REQUIREMENT: Search the entries for the word "evidence" and pull out each line that has it.

==============================

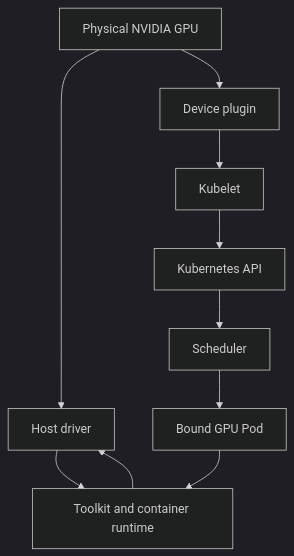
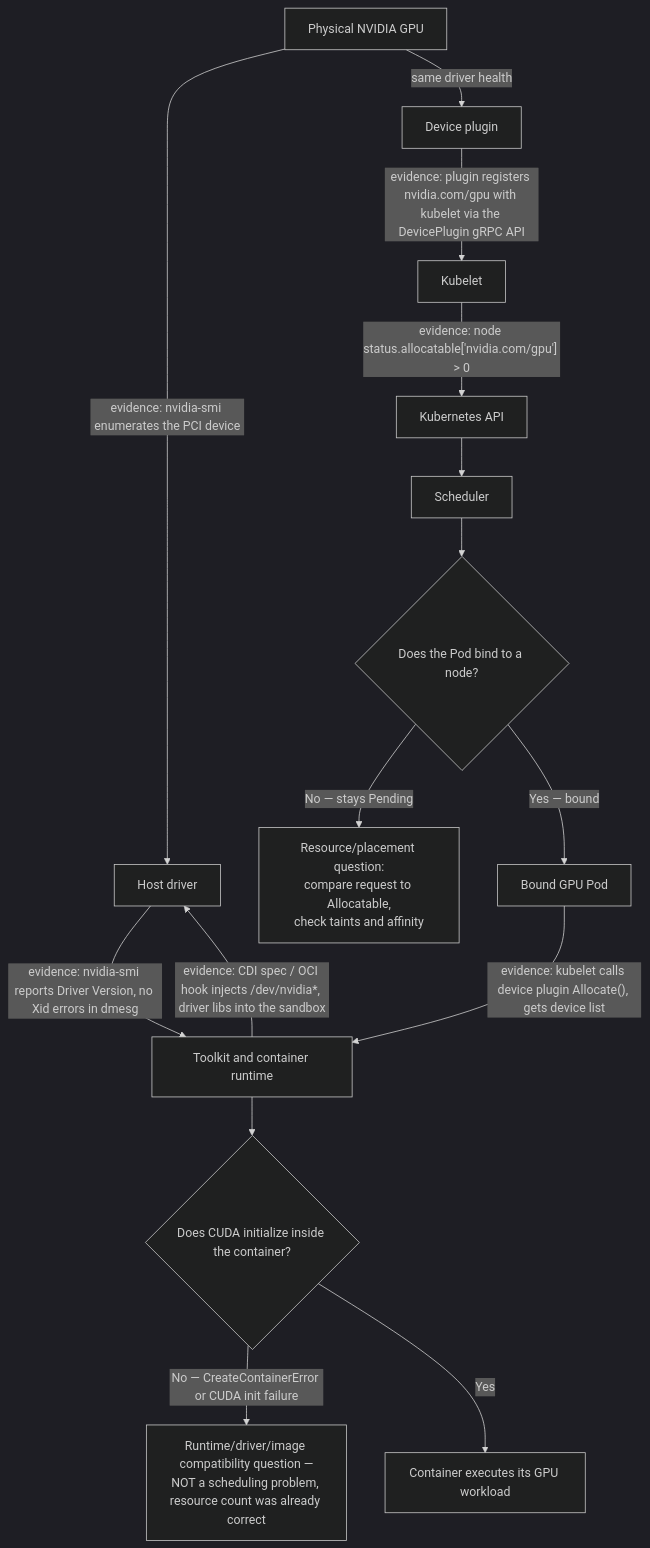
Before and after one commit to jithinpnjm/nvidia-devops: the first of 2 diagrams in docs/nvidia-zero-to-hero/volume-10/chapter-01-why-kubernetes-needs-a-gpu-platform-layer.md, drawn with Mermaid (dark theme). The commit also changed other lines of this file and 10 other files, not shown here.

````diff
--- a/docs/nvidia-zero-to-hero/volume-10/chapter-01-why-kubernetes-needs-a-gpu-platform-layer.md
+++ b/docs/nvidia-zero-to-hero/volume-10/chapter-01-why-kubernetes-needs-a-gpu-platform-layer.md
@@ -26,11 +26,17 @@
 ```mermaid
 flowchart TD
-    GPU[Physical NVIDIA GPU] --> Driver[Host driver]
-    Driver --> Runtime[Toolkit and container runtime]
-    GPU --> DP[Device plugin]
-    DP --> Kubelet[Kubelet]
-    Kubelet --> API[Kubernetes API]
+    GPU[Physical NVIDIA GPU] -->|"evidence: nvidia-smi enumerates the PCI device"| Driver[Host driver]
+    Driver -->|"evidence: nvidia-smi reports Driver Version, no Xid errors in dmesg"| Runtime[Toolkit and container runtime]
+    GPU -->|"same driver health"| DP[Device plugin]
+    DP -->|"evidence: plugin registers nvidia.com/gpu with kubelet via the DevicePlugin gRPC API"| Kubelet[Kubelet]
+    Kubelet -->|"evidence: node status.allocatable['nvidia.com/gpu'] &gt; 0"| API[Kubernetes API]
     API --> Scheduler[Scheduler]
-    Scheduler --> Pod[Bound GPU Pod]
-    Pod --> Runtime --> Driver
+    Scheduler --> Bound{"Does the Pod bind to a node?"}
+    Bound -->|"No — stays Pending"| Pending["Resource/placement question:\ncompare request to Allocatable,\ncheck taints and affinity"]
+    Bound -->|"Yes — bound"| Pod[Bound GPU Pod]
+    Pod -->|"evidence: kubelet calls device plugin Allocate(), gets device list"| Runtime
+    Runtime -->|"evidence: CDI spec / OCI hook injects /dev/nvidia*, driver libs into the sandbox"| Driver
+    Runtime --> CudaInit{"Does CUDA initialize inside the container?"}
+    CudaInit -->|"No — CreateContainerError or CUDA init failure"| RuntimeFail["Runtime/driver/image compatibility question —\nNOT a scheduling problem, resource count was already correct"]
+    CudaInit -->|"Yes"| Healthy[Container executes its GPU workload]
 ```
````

==============================

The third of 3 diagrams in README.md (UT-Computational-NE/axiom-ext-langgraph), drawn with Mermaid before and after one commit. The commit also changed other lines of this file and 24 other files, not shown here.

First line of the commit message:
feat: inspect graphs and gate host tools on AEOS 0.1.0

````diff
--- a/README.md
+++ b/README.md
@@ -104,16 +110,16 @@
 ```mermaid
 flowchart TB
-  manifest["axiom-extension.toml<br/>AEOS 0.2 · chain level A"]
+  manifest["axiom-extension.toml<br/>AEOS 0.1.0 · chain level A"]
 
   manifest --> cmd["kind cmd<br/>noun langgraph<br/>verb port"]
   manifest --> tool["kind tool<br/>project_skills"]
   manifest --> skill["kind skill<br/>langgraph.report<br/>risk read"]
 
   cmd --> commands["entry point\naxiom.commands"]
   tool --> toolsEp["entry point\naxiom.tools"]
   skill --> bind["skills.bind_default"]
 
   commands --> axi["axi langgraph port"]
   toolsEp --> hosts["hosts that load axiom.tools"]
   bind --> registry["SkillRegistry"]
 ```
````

==============================

OUTPUT FOR THIS TASK:
+    GPU[Physical NVIDIA GPU] -->|"evidence: nvidia-smi enumerates the PCI device"| Driver[Host driver]
+    Driver -->|"evidence: nvidia-smi reports Driver Version, no Xid errors in dmesg"| Runtime[Toolkit and container runtime]
+    DP -->|"evidence: plugin registers nvidia.com/gpu with kubelet via the DevicePlugin gRPC API"| Kubelet[Kubelet]
+    Kubelet -->|"evidence: node status.allocatable['nvidia.com/gpu'] &gt; 0"| API[Kubernetes API]
+    Pod -->|"evidence: kubelet calls device plugin Allocate(), gets device list"| Runtime
+    Runtime -->|"evidence: CDI spec / OCI hook injects /dev/nvidia*, driver libs into the sandbox"| Driver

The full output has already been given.